**DATA:**
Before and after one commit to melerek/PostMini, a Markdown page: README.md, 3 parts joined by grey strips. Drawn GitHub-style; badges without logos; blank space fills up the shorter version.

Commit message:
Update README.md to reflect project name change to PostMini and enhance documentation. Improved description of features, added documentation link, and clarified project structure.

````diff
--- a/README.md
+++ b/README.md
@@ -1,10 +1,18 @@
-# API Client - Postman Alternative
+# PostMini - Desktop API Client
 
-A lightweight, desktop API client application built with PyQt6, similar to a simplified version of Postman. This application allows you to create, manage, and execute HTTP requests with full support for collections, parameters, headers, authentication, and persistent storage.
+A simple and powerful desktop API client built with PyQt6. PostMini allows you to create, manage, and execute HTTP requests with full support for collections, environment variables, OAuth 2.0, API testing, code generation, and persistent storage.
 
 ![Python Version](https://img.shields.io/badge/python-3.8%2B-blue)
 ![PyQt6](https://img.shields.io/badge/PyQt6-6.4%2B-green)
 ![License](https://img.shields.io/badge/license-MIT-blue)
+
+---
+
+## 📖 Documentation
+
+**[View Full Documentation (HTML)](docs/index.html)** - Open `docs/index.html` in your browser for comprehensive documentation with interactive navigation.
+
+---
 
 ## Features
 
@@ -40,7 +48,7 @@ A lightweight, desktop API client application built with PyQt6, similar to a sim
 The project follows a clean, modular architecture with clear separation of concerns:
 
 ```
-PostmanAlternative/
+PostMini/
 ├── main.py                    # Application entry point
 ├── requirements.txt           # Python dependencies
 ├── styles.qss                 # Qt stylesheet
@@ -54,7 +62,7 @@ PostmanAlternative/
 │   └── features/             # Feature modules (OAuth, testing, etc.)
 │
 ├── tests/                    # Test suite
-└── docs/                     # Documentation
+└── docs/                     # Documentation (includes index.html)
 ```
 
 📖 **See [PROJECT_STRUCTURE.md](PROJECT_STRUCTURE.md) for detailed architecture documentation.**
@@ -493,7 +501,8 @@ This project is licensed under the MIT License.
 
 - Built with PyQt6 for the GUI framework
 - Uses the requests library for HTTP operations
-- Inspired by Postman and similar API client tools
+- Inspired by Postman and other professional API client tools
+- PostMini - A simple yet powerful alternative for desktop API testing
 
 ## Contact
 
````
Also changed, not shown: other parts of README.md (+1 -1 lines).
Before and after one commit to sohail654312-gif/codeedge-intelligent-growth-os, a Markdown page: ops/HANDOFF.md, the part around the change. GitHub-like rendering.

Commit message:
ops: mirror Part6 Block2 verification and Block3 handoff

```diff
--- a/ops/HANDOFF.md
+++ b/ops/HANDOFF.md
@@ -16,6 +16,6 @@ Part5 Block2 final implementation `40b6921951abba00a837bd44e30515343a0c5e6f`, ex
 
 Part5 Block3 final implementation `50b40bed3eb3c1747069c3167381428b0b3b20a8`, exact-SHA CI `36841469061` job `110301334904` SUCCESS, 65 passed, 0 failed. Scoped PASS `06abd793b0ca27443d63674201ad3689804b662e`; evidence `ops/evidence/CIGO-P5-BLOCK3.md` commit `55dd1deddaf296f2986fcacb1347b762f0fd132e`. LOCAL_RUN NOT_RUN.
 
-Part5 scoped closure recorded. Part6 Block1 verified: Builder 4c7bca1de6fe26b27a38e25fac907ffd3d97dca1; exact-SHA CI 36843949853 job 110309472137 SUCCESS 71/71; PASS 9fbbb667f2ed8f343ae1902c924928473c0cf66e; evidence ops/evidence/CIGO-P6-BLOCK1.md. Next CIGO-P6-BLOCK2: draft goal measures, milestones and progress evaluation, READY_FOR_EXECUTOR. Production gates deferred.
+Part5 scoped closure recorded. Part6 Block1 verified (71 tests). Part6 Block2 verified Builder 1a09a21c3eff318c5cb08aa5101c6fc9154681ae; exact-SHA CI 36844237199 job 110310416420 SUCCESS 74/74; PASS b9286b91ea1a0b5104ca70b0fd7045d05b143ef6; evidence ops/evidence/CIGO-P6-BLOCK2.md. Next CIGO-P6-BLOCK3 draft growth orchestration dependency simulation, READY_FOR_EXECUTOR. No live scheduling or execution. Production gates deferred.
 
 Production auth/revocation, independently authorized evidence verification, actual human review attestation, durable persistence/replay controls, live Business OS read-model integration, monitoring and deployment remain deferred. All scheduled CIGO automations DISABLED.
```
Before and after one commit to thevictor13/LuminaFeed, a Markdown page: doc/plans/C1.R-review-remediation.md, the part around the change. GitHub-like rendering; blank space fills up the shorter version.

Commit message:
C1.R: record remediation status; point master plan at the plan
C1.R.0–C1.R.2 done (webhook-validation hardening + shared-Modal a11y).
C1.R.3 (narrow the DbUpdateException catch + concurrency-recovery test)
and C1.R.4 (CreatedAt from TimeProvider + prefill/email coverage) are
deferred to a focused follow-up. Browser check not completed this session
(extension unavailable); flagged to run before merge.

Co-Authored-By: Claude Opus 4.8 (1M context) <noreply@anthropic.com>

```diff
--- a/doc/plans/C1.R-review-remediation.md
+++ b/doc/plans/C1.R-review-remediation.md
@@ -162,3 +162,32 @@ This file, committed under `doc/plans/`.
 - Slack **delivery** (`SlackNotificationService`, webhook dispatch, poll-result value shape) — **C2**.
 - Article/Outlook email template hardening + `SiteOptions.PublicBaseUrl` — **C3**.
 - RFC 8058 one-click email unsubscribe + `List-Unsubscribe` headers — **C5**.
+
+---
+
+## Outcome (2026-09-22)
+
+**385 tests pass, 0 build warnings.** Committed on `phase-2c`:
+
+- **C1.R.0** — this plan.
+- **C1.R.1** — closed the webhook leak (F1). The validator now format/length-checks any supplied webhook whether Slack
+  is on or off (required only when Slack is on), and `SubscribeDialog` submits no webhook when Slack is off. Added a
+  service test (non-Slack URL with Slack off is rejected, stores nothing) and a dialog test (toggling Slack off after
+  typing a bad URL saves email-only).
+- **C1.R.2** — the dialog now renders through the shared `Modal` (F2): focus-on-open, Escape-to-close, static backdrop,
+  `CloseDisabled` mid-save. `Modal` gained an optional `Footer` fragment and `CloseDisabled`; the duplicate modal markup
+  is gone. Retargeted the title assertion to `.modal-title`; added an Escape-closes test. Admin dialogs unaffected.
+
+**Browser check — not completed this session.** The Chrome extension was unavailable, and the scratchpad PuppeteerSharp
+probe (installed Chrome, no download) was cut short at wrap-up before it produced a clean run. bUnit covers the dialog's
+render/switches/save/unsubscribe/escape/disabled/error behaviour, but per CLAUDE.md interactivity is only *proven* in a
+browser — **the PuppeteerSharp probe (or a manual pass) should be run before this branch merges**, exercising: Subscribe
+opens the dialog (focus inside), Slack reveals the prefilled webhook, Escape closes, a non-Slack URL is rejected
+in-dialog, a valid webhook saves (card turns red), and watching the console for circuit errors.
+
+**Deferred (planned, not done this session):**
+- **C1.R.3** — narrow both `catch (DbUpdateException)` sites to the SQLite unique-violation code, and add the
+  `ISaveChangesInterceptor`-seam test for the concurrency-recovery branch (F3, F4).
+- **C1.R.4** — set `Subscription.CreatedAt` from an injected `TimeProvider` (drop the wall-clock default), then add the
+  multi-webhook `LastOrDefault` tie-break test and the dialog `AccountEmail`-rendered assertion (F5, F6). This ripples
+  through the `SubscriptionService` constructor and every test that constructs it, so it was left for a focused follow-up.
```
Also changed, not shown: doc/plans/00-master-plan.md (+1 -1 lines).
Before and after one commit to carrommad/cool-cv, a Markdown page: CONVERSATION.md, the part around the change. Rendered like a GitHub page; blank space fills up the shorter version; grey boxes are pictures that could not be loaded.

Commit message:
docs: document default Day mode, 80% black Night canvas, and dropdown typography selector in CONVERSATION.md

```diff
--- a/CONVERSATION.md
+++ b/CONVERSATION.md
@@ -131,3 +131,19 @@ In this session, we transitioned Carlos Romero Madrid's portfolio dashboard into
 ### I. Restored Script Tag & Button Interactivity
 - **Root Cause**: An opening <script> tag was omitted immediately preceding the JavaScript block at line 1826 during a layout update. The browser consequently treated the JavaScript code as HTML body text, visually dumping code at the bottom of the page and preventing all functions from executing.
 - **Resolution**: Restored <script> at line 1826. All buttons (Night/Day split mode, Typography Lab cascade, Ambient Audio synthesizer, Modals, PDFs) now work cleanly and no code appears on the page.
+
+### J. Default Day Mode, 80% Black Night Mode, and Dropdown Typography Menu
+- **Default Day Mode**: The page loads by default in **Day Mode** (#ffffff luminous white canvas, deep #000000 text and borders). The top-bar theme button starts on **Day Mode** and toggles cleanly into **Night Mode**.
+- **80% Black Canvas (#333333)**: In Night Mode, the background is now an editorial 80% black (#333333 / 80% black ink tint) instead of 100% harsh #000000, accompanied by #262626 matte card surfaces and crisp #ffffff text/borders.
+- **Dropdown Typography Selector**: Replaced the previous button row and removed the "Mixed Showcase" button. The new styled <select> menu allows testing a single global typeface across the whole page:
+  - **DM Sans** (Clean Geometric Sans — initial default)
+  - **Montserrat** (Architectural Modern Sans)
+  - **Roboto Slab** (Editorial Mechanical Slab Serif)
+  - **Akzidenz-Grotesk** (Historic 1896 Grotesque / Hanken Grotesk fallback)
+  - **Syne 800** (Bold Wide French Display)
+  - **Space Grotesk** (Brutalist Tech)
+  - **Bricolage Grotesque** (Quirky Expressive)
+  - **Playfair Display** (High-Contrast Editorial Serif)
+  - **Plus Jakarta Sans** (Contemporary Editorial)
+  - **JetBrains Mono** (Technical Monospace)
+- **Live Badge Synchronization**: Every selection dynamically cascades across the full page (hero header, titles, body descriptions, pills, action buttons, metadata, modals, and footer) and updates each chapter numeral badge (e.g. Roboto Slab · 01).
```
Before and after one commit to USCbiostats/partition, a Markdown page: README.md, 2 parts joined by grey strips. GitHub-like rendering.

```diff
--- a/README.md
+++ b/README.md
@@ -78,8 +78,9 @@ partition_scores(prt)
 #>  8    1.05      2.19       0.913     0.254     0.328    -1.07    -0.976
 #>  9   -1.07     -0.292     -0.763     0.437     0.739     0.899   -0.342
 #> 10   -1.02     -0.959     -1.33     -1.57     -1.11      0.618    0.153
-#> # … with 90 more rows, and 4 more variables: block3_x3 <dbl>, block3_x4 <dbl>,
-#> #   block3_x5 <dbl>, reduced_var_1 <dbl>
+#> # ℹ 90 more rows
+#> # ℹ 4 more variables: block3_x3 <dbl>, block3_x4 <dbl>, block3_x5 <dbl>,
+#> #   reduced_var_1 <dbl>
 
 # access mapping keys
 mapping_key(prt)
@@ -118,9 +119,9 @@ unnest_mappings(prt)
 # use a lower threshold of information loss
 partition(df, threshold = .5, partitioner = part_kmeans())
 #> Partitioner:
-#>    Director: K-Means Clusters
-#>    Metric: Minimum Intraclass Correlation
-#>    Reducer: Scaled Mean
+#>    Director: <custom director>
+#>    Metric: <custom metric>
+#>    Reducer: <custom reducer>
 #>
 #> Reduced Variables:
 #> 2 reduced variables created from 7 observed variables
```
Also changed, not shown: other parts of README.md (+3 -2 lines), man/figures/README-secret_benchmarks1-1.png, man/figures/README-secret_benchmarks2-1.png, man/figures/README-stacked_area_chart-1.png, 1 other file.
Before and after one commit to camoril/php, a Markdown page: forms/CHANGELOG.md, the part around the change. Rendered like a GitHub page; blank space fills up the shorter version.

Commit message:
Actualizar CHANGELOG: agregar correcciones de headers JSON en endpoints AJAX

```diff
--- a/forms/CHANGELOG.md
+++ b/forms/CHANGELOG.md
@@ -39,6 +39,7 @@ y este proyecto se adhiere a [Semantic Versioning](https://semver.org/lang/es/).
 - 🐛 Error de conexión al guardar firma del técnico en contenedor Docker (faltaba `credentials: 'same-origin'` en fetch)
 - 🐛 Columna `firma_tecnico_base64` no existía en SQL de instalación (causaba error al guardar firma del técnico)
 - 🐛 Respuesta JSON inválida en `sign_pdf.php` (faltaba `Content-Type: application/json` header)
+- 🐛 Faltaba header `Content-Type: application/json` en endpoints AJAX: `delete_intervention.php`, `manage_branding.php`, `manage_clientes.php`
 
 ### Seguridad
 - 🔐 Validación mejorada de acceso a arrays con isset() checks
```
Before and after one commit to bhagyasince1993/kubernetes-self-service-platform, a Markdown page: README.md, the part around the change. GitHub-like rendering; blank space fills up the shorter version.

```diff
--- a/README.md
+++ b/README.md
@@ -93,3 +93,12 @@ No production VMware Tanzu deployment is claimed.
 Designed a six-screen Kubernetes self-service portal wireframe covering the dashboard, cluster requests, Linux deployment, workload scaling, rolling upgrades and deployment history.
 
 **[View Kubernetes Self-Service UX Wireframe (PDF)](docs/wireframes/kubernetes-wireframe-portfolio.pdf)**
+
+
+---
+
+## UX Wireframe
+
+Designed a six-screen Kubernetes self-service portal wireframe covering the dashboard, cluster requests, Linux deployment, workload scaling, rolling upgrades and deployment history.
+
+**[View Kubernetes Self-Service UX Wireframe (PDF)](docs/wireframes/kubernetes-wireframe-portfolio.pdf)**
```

**WHAT THE EXERCISE ASKS:** Each line of the data that includes "Sans" counts once; say how many there are, giving nothing but the number.

**RESPONSE AREA:** 3